“In past budgets, if we’ve had to take a cut, we’ve distributed that cut [equally] across the board,” Wearden said. “But that’s not a strategic way of doing things because some departments have [historically run] structural deficits.”

Although budget reductions will occur, the email states no budget reduction will be mandated to simply cut costs. However, budget reductions could affect programs and staffing within the college.

“We have [a] duplication of services around schools and colleges,” Gates said. “We have things that we’re centralizing that while we’re going to reduce some [full-time employees], we expect to not only centralize the services, but also be able to provide better resources.”

Gates said she chose budget targets and gave them to the vice presidents who then decide how to meet those targets within their areas. Departmental access to the college’s online budget system opened Feb. 19 and will remain open through March 11. This year’s budget-building process has been accelerated. Gates and Wearden plan to submit the budget to the Board of Trustees for approval in May, which is earlier than in previous years.

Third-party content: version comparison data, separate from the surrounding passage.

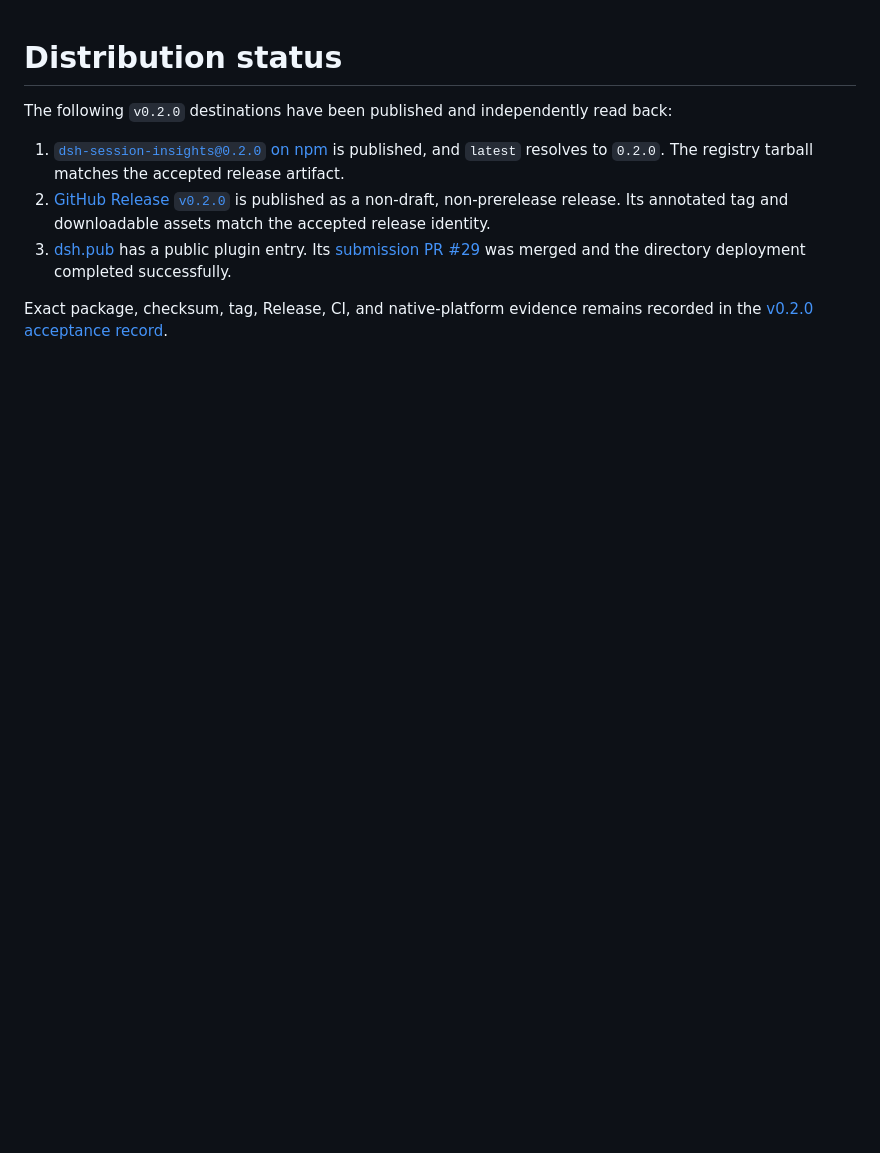
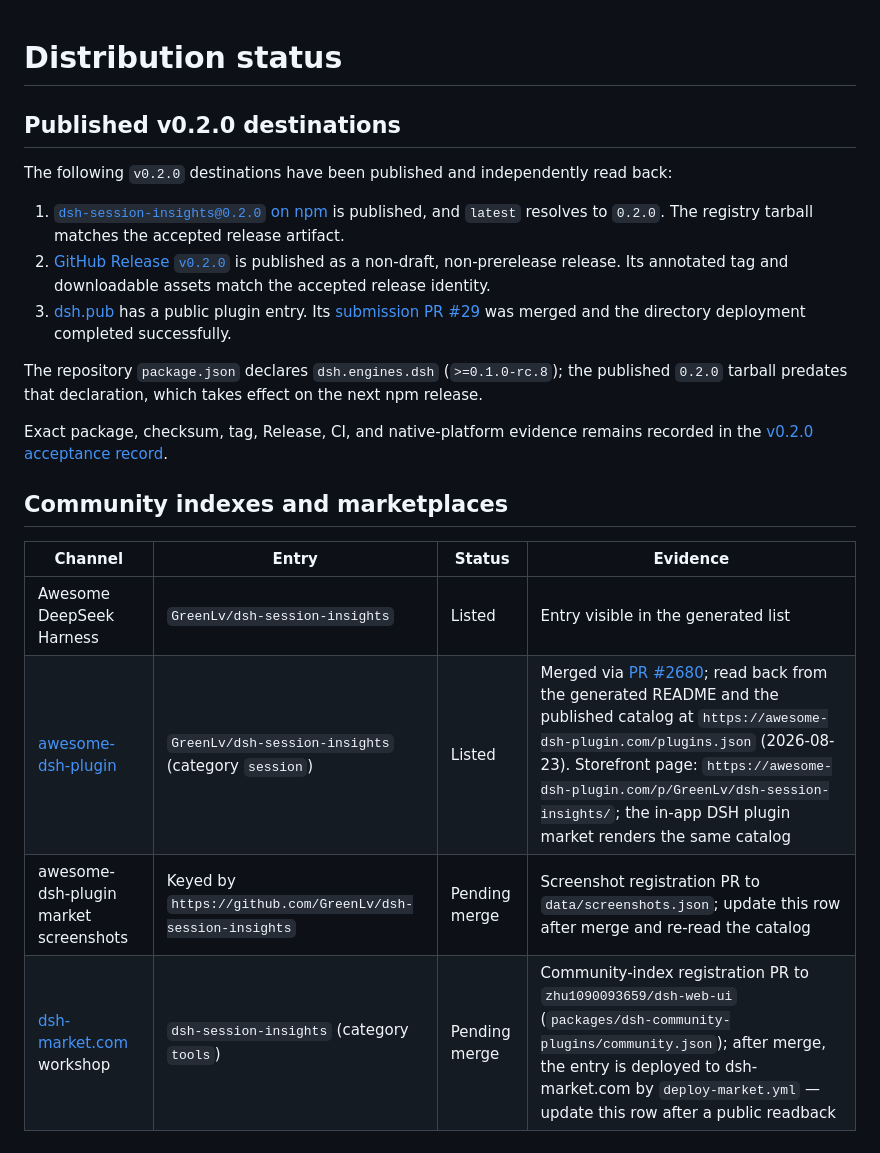
Before and after one commit to GreenLv/dsh-session-insights, a Markdown page: docs/distribution.md, the part around the change. Rendered like a GitHub page; blank space fills up the shorter version.

```diff
--- a/docs/distribution.md
+++ b/docs/distribution.md
@@ -1,4 +1,6 @@
 # Distribution status
+
+## Published v0.2.0 destinations
 
 The following `v0.2.0` destinations have been published and independently read back:
 
@@ -6,4 +8,15 @@ The following `v0.2.0` destinations have been published and independently read b
 2. [GitHub Release `v0.2.0`](https://github.com/GreenLv/dsh-session-insights/releases/tag/v0.2.0) is published as a non-draft, non-prerelease release. Its annotated tag and downloadable assets match the accepted release identity.
 3. [dsh.pub](https://dsh.pub/en/plugins/dsh-session-insights/) has a public plugin entry. Its [submission PR #29](https://github.com/dsh-pub/dsh-pub/pull/29) was merged and the directory deployment completed successfully.
 
+The repository `package.json` declares `dsh.engines.dsh` (`>=0.1.0-rc.8`); the published `0.2.0` tarball predates that declaration, which takes effect on the next npm release.
+
 Exact package, checksum, tag, Release, CI, and native-platform evidence remains recorded in the [v0.2.0 acceptance record](acceptance/v0.2.0-candidate.md).
+
+## Community indexes and marketplaces
+
+| Channel | Entry | Status | Evidence |
+|---|---|---|---|
+| Awesome DeepSeek Harness | `GreenLv/dsh-session-insights` | Listed | Entry visible in the generated list |
+| [awesome-dsh-plugin](https://github.com/awesome-dsh-plugin/awesome-dsh-plugin) | `GreenLv/dsh-session-insights` (category `session`) | Listed | Merged via [PR #2680](https://github.com/awesome-dsh-plugin/awesome-dsh-plugin/pull/2680); read back from the generated README and the published catalog at `https://awesome-dsh-plugin.com/plugins.json` (2026-08-23). Storefront page: `https://awesome-dsh-plugin.com/p/GreenLv/dsh-session-insights/`; the in-app DSH plugin market renders the same catalog |
+| awesome-dsh-plugin market screenshots | Keyed by `https://github.com/GreenLv/dsh-session-insights` | Pending merge | Screenshot registration PR to `data/screenshots.json`; update this row after merge and re-read the catalog |
+| [dsh-market.com](https://dsh-market.com/) workshop | `dsh-session-insights` (category `tools`) | Pending merge | Community-index registration PR to `zhu1090093659/dsh-web-ui` (`packages/dsh-community-plugins/community.json`); after merge, the entry is deployed to dsh-market.com by `deploy-market.yml` — update this row after a public readback |
```
Also changed, not shown: README.md (+5 -0 lines), README.zh-CN.md (+5 -0 lines), assets/README.md (added, +14 -0 lines), assets/screenshots/dashboard-overview-en.png (added), assets/screenshots/dashboard-overview-zh.png (added), assets/social/hero.jpg (added).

“[The accelerated budget-building process] is absolutely going to be challenging, but it’s challenging for the right reasons,” said Mark Kelly, vice president of Student Success. “We have some very hard work in front of us with many other competing responsibilities, but in the end it’s the right decision [and] I fully support it.”

To ease the burden of the budget’s preparation, Wearden and Cindy Gonya, associate vice president of the college’s newly created Office of Budget, Planning & Analysis, will meet with department chairs through the end of the week of March 2 to discuss budgeting specifics. Additionally, Gonya will be available to provide assistance and fact-based resources to staff members having difficulties with their budget planning.

“The new [Office of Budget, Planning & Analysis] is there to help provide analysis and [to] support the provost, the schools and the college departments—administrative and academic—in looking at their budgets and trying to understand how they align with spending patterns,” Gates said.

Department chairs Tim Cozzens of the Art + Design Department, Steven Corey of the Humanities, History & Social Sciences Department, Onye Ozuzu of the Dance Department, Susan Imus of the Creative Arts Therapies Department and Carol Rozansky of the Education Department and Alicia Berg, vice president of Campus Environment, all declined to comment on the 2016 fiscal year budget-building process.

Wearden said that in addition to tackling the college’s deficit, he hopes the limitations placed on next fiscal year’s budget should allow for the reallocation of some resources to important areas of the college.

“We hope to free up some resources to address some of the needs we have as a college, including needs to improve our facilities, to improve our technology and to give a merit pay increase to high-performing faculty and staff.”

Additionally, Gates said they do not plan on reducing the budget in areas of the college relating to upgrading and maintaining campus facilities and classrooms.

“[The new budget] will be beneficial in two ways,” Wearden said. “One [is] it will have us living within our means, but the other is that we’re making these cuts large enough so that they help us address some critical needs that we haven’t been able to address in quite some time.”